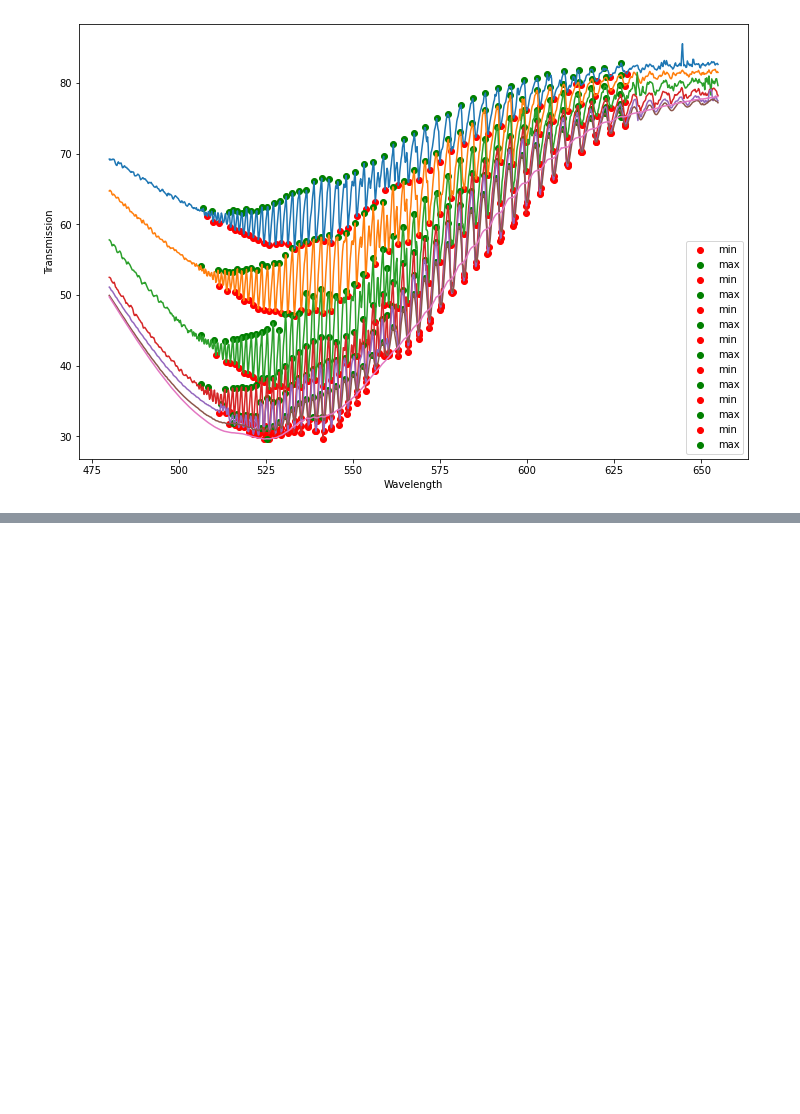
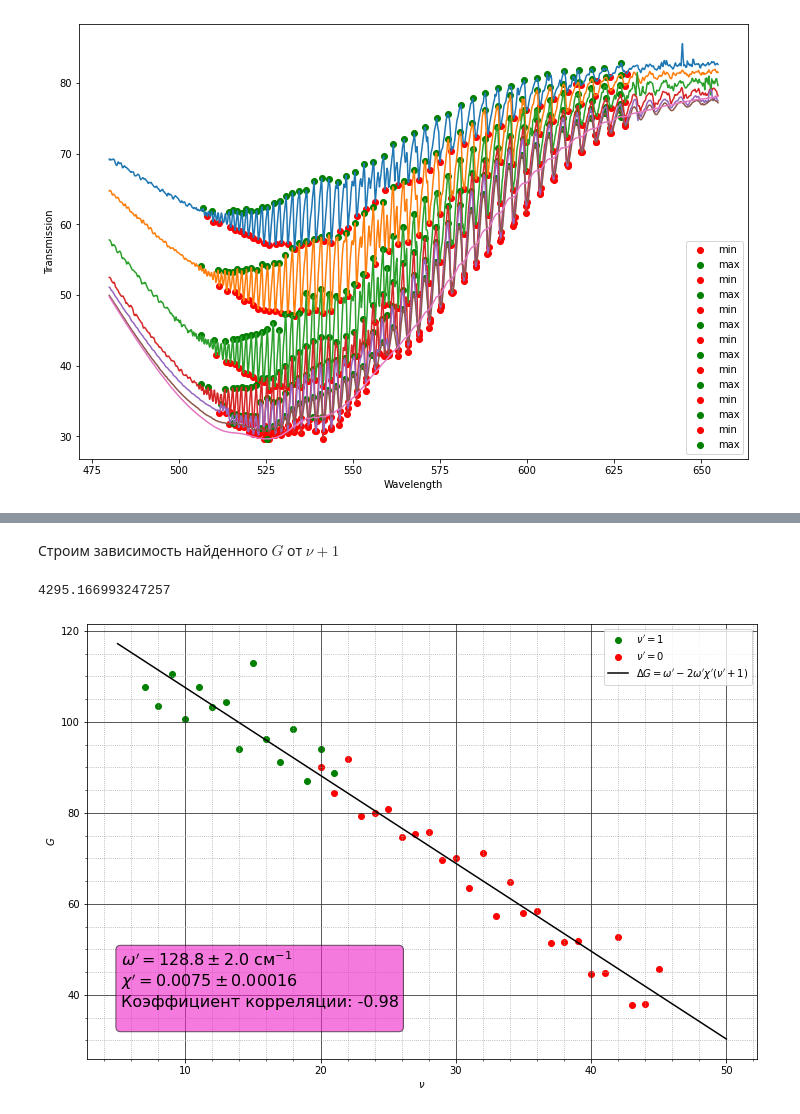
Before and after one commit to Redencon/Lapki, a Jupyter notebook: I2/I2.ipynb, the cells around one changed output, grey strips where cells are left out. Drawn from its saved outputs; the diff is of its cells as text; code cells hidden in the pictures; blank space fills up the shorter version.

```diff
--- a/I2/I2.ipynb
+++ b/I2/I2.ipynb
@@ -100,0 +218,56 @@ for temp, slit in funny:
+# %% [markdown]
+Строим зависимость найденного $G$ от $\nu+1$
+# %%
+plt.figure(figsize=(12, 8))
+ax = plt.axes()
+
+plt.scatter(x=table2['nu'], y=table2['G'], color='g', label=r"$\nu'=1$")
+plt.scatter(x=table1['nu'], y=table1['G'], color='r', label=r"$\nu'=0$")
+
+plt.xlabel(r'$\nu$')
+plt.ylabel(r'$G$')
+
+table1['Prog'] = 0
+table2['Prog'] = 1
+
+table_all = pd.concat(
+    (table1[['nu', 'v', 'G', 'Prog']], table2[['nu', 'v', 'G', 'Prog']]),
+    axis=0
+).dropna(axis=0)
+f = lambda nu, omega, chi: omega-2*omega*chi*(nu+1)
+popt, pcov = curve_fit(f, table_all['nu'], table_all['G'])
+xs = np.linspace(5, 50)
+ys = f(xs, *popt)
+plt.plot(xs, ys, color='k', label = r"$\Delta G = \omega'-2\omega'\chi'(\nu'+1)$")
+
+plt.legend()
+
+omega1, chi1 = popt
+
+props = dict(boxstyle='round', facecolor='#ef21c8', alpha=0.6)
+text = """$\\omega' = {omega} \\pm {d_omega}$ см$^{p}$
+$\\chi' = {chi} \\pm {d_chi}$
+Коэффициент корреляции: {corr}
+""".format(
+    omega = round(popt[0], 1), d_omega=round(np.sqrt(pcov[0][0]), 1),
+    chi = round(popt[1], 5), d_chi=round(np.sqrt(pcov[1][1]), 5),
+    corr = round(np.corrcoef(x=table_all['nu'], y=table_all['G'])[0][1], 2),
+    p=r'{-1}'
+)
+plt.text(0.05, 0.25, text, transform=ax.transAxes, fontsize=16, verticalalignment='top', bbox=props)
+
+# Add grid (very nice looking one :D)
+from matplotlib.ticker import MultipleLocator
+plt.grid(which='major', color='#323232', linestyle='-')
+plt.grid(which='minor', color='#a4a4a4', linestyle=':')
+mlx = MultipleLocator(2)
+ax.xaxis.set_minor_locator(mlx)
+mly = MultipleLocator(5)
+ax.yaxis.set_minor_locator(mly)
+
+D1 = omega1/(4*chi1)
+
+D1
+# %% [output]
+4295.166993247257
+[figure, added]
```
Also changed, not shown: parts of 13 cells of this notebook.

* * *

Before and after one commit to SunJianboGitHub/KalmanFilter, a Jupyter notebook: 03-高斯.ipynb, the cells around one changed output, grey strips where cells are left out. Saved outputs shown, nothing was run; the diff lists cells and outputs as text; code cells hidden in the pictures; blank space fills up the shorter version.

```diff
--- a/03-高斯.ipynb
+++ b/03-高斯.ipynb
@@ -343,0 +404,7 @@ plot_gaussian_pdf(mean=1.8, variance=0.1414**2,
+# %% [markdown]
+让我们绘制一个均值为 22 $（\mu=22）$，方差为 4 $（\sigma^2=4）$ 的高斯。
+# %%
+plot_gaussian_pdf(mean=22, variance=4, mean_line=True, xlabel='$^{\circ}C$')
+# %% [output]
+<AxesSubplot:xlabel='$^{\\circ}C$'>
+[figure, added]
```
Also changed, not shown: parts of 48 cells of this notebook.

* * *

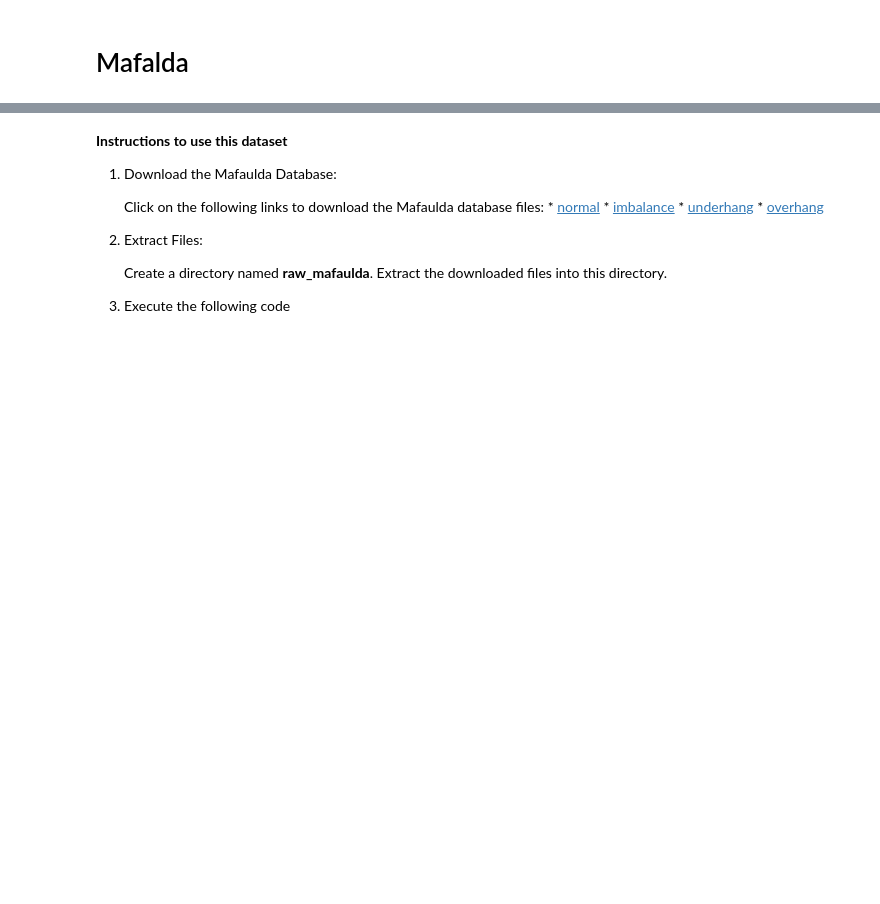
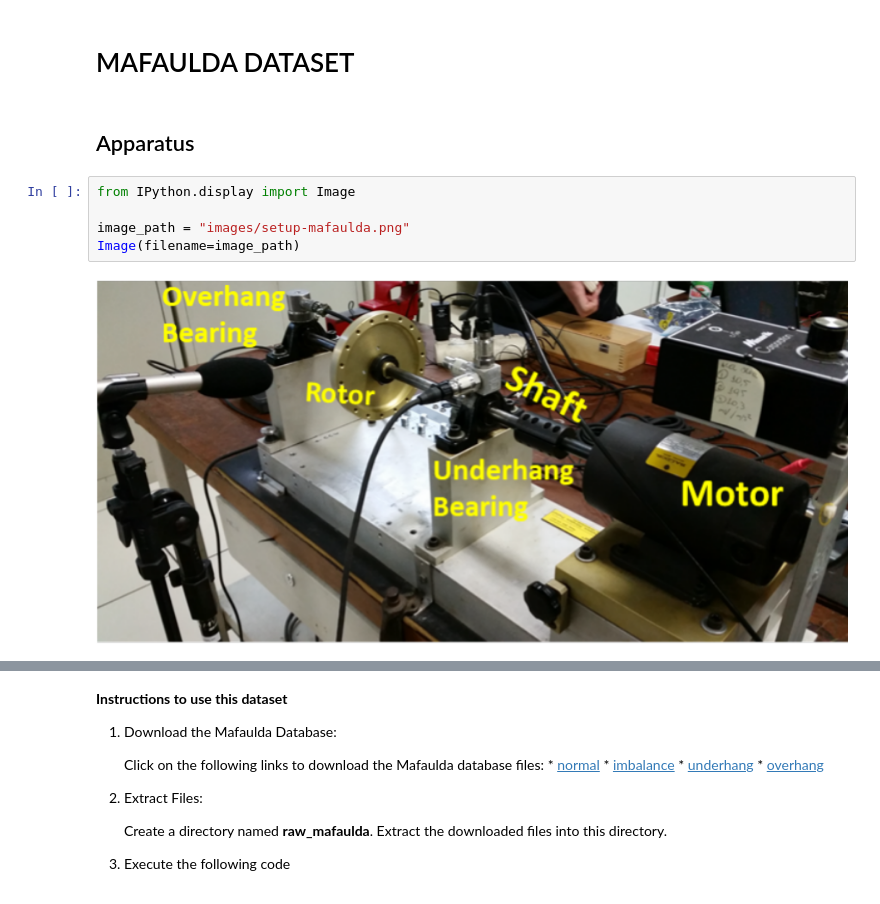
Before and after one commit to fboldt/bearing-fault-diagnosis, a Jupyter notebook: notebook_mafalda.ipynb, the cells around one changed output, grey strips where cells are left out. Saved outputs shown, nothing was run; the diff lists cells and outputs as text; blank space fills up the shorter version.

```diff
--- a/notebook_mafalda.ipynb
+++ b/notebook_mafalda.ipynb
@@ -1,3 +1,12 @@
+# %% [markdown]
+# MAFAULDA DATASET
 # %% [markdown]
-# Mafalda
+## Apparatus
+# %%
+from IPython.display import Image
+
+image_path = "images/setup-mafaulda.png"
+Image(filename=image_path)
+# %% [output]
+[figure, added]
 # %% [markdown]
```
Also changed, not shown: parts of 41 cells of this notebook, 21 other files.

→ ASSIGNMENT:
Collect the lines of the records that include the string "popt".

→ EXERCISE OUTPUT:
+popt, pcov = curve_fit(f, table_all['nu'], table_all['G'])
+ys = f(xs, *popt)
+omega1, chi1 = popt
+    omega = round(popt[0], 1), d_omega=round(np.sqrt(pcov[0][0]), 1),
+    chi = round(popt[1], 5), d_chi=round(np.sqrt(pcov[1][1]), 5),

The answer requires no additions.